Start of Records for processing

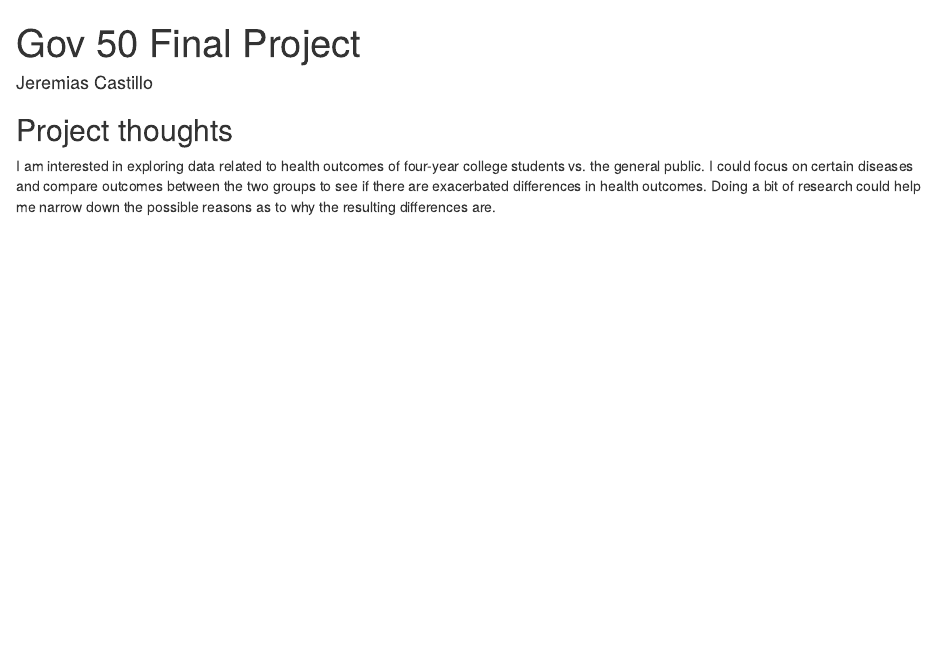
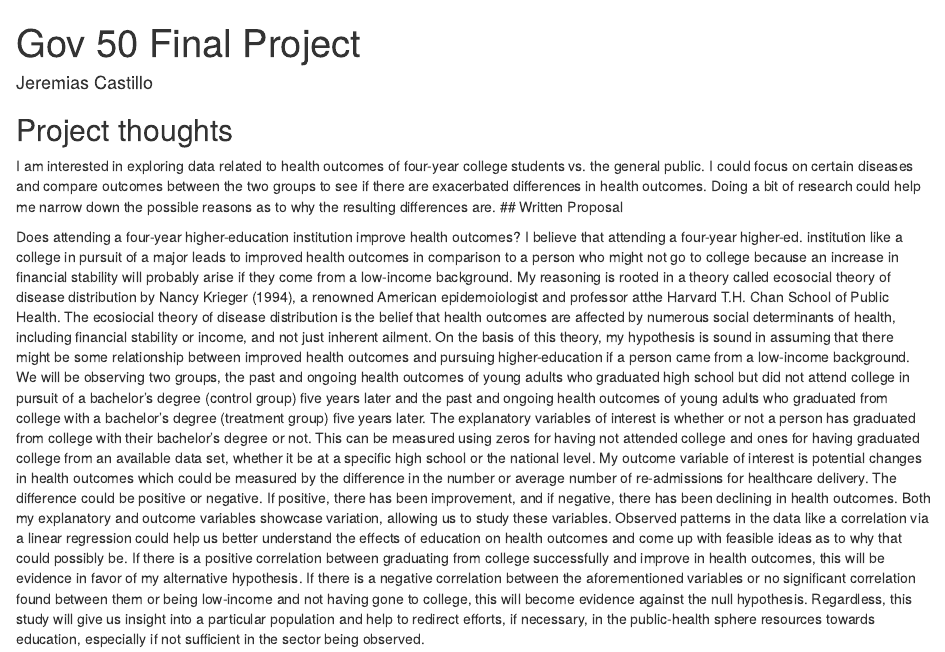
Before and after one commit to jerrmias/gov50-final-project, an R Markdown document (index.Rmd): the page in a window 1100 px wide, from its top. Rendered offline with R 4.5, knitr and Pandoc, with nearby package versions; drawn as R Markdown's standard HTML page in place of the format the file asks for.

Commit message:
Final Milestone 2

```diff
--- a/index.Rmd
+++ b/index.Rmd
@@ -12,3 +12,6 @@ output:
 ## Project thoughts
 
 I am interested in exploring data related to health outcomes of four-year college students vs. the general public. I could focus on certain diseases and compare outcomes between the two groups to see if there are exacerbated differences in health outcomes. Doing a bit of research could help me narrow down the possible reasons as to why the resulting differences are.
+## Written Proposal
+
+Does attending a four-year higher-education institution improve health outcomes? I believe that attending a four-year higher-ed. institution like a college in pursuit of a major leads to improved health outcomes in comparison to a person who might not go to college because an increase in financial stability will probably arise if they come from a low-income background. My reasoning is rooted in a theory called ecosocial theory of disease distribution by Nancy Krieger (1994), a renowned American epidemoiologist and professor atthe Harvard T.H. Chan School of Public Health. The ecosiocial theory of disease distribution is the belief that health outcomes are affected by numerous social determinants of health, including financial stability or income, and not just inherent ailment. On the basis of this theory, my hypothesis is sound in assuming that there might be some relationship between improved health outcomes and pursuing higher-education if a person came from a low-income background. We will be observing two groups, the past and ongoing health outcomes of young adults who graduated high school but did not attend college in pursuit of a bachelor's degree (control group) five years later and the past and ongoing health outcomes of young adults who graduated from college with a bachelor's degree (treatment group) five years later. The explanatory variables of interest is whether or not a person has graduated from college with their bachelor's degree or not. This can be measured using zeros for having not attended college and ones for having graduated college from an available data set, whether it be at a specific high school or the national level. My outcome variable of interest is potential changes in health outcomes which could be measured by the difference in the number or average number of re-admissions for healthcare delivery. The difference could be positive or negative. If positive, there has been improvement, and if negative, there has been declining in health outcomes. Both my explanatory and outcome variables showcase variation, allowing us to study these variables. Observed patterns in the data like a correlation via a linear regression could help us better understand the effects of education on health outcomes and come up with feasible ideas as to why that could possibly be. If there is a positive correlation between graduating from college successfully and improve in health outcomes, this will be evidence in favor of my alternative hypothesis. If there is a negative correlation between the aforementioned variables or no significant correlation found between them or being low-income and not having gone to college, this will become evidence against the null hypothesis. Regardless, this study will give us insight into a particular population and help to redirect efforts, if necessary, in the public-health sphere resources towards education, especially if not sufficient in the sector being observed.
```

End of Records for processing

The lines you return should be those above that contain the word "index", every one of them.

*Task response*.
Before and after one commit to jerrmias/gov50-final-project, an R Markdown document (index.Rmd): the page in a window 1100 px wide, from its top. Rendered offline with R 4.5, knitr and Pandoc, with nearby package versions; drawn as R Markdown's standard HTML page in place of the format the file asks for.
--- a/index.Rmd
+++ b/index.Rmd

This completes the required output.